Supplied data =>
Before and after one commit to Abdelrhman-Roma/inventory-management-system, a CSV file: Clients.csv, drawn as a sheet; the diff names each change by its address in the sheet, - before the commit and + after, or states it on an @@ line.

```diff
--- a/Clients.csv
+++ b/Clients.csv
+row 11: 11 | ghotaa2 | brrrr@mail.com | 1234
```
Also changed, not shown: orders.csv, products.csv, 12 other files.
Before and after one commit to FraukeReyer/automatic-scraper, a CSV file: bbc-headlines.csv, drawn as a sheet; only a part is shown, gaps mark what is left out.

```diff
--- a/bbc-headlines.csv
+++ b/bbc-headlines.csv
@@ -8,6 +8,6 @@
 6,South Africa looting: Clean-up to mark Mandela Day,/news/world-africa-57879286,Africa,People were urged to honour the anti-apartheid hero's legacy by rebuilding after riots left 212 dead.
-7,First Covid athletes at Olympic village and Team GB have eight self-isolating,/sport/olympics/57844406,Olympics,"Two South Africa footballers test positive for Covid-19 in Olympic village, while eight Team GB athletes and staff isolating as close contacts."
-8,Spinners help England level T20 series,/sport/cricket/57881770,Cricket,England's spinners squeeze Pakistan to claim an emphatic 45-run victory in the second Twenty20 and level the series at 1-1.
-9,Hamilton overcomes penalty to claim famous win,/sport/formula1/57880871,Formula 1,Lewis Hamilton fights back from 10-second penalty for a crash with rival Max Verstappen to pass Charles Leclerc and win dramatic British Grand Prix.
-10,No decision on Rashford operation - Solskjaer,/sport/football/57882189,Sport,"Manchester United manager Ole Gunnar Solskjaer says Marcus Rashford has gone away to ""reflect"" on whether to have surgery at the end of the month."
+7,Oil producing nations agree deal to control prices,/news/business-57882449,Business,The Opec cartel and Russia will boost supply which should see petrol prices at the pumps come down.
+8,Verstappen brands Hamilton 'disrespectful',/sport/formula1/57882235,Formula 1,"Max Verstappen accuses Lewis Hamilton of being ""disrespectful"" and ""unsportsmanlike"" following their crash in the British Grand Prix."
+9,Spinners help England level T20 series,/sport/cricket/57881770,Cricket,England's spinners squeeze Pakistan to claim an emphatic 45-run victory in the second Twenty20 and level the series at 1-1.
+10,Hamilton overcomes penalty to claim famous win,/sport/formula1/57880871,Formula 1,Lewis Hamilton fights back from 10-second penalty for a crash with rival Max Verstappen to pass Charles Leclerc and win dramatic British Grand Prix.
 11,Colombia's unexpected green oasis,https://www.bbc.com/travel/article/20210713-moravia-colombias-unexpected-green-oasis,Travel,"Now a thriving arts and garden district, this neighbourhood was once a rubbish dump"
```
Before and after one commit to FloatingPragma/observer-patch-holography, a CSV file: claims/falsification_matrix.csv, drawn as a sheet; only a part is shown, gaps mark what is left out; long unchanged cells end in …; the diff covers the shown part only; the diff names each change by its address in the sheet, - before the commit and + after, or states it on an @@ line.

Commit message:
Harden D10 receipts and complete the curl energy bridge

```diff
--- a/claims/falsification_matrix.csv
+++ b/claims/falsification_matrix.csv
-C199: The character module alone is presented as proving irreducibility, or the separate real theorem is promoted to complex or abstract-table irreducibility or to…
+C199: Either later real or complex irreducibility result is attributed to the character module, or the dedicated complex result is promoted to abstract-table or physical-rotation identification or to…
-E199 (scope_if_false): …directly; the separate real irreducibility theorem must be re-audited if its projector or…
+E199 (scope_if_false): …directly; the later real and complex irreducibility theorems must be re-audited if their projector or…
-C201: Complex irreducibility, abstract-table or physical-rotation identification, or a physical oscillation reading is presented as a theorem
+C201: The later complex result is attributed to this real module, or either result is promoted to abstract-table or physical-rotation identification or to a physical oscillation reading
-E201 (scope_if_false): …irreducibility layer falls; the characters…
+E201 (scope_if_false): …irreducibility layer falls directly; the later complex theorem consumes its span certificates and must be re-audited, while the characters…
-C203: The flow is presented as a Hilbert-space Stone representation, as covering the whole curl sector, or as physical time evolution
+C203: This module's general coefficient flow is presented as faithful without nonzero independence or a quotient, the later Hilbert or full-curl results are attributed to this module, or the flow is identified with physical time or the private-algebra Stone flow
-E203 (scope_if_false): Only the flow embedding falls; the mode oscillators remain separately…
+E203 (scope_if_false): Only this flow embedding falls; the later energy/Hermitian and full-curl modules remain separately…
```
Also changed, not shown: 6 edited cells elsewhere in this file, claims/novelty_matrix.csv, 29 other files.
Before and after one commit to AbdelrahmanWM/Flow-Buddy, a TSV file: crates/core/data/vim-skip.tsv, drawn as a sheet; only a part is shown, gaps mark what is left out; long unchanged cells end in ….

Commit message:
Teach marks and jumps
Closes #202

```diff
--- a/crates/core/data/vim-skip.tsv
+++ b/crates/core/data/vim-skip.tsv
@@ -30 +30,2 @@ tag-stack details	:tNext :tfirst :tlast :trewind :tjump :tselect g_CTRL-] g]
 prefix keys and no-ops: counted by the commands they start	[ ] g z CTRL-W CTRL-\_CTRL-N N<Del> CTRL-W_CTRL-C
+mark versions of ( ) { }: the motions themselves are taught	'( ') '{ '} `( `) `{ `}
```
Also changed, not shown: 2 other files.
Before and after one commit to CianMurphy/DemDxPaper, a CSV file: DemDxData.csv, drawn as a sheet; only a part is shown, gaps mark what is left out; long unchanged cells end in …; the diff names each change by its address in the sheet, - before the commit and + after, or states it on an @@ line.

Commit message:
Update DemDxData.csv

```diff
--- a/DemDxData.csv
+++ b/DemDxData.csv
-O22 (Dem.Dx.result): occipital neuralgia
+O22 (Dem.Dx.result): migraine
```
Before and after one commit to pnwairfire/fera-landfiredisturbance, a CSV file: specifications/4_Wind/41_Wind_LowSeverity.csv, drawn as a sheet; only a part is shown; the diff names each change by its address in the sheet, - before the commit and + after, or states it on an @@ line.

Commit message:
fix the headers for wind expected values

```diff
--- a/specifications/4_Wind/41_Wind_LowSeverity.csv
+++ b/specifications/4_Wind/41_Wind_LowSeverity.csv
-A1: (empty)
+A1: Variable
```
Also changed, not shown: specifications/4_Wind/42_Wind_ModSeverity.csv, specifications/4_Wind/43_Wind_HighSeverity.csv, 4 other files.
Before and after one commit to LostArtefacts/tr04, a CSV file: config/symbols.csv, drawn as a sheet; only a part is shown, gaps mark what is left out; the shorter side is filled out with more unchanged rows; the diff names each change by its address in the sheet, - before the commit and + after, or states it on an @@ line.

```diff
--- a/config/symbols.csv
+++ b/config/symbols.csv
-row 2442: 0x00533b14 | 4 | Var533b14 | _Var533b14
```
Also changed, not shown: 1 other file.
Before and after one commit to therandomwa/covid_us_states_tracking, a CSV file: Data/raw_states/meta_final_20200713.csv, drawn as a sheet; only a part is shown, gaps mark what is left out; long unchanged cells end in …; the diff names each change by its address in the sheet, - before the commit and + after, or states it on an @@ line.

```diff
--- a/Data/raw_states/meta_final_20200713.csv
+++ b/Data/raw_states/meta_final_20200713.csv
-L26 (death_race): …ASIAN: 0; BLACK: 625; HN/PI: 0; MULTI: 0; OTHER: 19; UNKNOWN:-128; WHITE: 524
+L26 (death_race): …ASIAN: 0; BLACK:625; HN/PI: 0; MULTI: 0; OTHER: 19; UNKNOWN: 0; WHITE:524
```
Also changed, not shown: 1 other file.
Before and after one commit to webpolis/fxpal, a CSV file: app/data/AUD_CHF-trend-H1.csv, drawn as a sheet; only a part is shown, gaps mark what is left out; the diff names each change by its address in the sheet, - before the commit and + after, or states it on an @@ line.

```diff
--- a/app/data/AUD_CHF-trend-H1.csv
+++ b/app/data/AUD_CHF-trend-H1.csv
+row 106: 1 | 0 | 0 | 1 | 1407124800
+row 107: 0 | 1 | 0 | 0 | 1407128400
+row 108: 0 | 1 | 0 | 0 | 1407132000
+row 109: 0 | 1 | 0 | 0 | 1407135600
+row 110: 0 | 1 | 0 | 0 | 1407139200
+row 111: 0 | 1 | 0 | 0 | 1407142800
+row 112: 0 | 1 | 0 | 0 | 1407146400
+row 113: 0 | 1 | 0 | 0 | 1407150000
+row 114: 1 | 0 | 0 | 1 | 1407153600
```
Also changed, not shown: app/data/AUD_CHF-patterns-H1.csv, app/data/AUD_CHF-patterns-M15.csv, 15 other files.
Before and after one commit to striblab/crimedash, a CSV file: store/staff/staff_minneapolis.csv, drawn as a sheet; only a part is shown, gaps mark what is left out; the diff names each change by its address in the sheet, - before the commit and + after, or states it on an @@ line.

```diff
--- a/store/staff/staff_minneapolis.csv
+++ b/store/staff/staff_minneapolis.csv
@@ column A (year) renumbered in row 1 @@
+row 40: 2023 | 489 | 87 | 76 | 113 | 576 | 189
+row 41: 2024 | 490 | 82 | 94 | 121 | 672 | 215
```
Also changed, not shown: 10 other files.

Problem requirements => Pull every line containing the string "level" out of the data above and copy it.

Task output =>
-8,Spinners help England level T20 series,/sport/cricket/57881770,Cricket,England's spinners squeeze Pakistan to claim an emphatic 45-run victory in the second Twenty20 and level the series at 1-1.
+9,Spinners help England level T20 series,/sport/cricket/57881770,Cricket,England's spinners squeeze Pakistan to claim an emphatic 45-run victory in the second Twenty20 and level the series at 1-1.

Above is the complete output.